### To do:
Copy out every line of the data where the word "text" is found.
━━━━━━━━━━━━━━━━
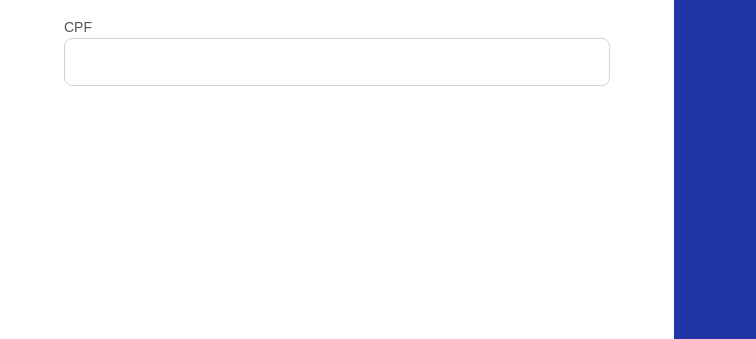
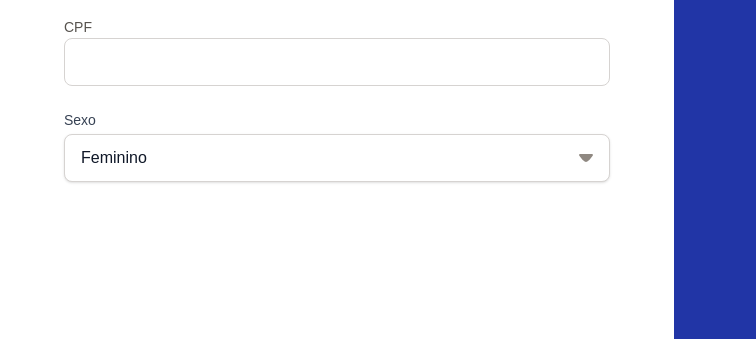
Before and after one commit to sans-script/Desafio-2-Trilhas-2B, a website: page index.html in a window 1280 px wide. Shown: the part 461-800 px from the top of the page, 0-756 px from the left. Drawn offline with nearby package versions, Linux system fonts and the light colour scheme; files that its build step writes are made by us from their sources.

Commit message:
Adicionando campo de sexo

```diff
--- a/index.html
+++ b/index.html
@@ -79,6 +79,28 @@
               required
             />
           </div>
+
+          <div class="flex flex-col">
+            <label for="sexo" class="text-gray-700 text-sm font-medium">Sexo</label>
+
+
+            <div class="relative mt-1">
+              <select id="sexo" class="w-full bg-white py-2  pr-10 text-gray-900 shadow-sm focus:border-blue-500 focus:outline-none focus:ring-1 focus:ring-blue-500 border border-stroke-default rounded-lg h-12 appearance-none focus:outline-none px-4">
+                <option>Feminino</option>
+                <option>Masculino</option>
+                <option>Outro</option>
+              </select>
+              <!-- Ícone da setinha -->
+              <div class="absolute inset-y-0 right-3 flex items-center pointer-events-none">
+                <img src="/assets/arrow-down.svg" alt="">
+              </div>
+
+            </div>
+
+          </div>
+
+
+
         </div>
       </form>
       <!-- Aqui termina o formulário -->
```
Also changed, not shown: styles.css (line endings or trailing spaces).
━━━━━━━━━━━━━━━━
### Output for this exercise:
+            <label for="sexo" class="text-gray-700 text-sm font-medium">Sexo</label>
+              <select id="sexo" class="w-full bg-white py-2  pr-10 text-gray-900 shadow-sm focus:border-blue-500 focus:outline-none focus:ring-1 focus:ring-blue-500 border border-stroke-default rounded-lg h-12 appearance-none focus:outline-none px-4">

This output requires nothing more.